◆ **Exercise description**: Take the entries that follow and return exactly the lines from the one holding "Before and after one commit to ManuCiao10/eagle-sneakers-bot, a" through the one holding "Also changed, not shown: 4 other files.", both included. Nothing else is needed.

——————————

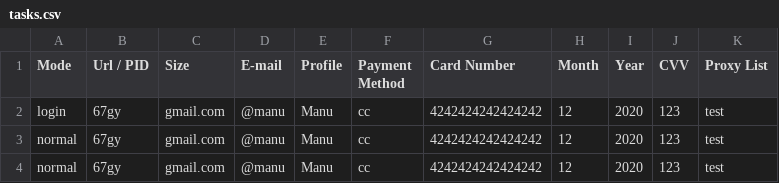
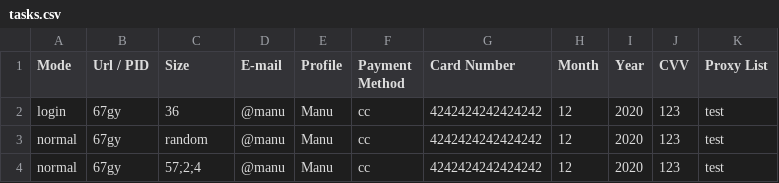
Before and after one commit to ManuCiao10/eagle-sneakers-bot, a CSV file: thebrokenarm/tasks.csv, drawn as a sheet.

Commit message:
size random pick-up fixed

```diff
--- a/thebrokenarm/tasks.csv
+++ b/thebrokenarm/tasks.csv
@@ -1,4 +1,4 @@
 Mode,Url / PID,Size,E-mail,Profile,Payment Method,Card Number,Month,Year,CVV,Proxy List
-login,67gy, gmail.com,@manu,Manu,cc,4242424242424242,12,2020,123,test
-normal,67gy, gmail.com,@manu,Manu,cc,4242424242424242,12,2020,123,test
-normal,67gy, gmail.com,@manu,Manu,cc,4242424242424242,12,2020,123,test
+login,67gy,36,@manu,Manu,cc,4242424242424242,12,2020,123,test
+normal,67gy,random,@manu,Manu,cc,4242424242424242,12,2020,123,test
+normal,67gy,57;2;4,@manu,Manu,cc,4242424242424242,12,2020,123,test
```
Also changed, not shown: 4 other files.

——————————

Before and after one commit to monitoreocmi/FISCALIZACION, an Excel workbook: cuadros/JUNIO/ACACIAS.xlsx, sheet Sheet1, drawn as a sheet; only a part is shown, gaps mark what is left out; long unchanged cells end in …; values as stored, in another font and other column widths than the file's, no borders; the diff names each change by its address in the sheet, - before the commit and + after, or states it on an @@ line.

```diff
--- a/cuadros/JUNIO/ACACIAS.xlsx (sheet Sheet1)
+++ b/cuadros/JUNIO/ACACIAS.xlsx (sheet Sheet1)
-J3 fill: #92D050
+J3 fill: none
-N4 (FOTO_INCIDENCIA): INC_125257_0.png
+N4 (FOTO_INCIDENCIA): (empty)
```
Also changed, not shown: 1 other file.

——————————

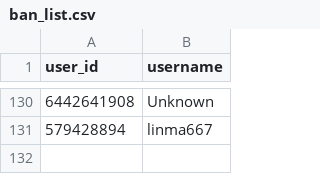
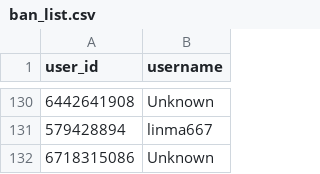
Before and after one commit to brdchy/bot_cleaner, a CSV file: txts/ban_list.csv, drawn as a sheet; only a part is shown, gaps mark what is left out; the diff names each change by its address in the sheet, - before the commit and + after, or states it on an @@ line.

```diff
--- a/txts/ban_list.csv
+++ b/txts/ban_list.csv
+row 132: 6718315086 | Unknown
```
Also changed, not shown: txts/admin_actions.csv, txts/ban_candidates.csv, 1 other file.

——————————

◆ **Response to this task**:
Before and after one commit to ManuCiao10/eagle-sneakers-bot, a CSV file: thebrokenarm/tasks.csv, drawn as a sheet.

Commit message:
size random pick-up fixed

```diff
--- a/thebrokenarm/tasks.csv
+++ b/thebrokenarm/tasks.csv
@@ -1,4 +1,4 @@
 Mode,Url / PID,Size,E-mail,Profile,Payment Method,Card Number,Month,Year,CVV,Proxy List
-login,67gy, gmail.com,@manu,Manu,cc,4242424242424242,12,2020,123,test
-normal,67gy, gmail.com,@manu,Manu,cc,4242424242424242,12,2020,123,test
-normal,67gy, gmail.com,@manu,Manu,cc,4242424242424242,12,2020,123,test
+login,67gy,36,@manu,Manu,cc,4242424242424242,12,2020,123,test
+normal,67gy,random,@manu,Manu,cc,4242424242424242,12,2020,123,test
+normal,67gy,57;2;4,@manu,Manu,cc,4242424242424242,12,2020,123,test
```
Also changed, not shown: 4 other files.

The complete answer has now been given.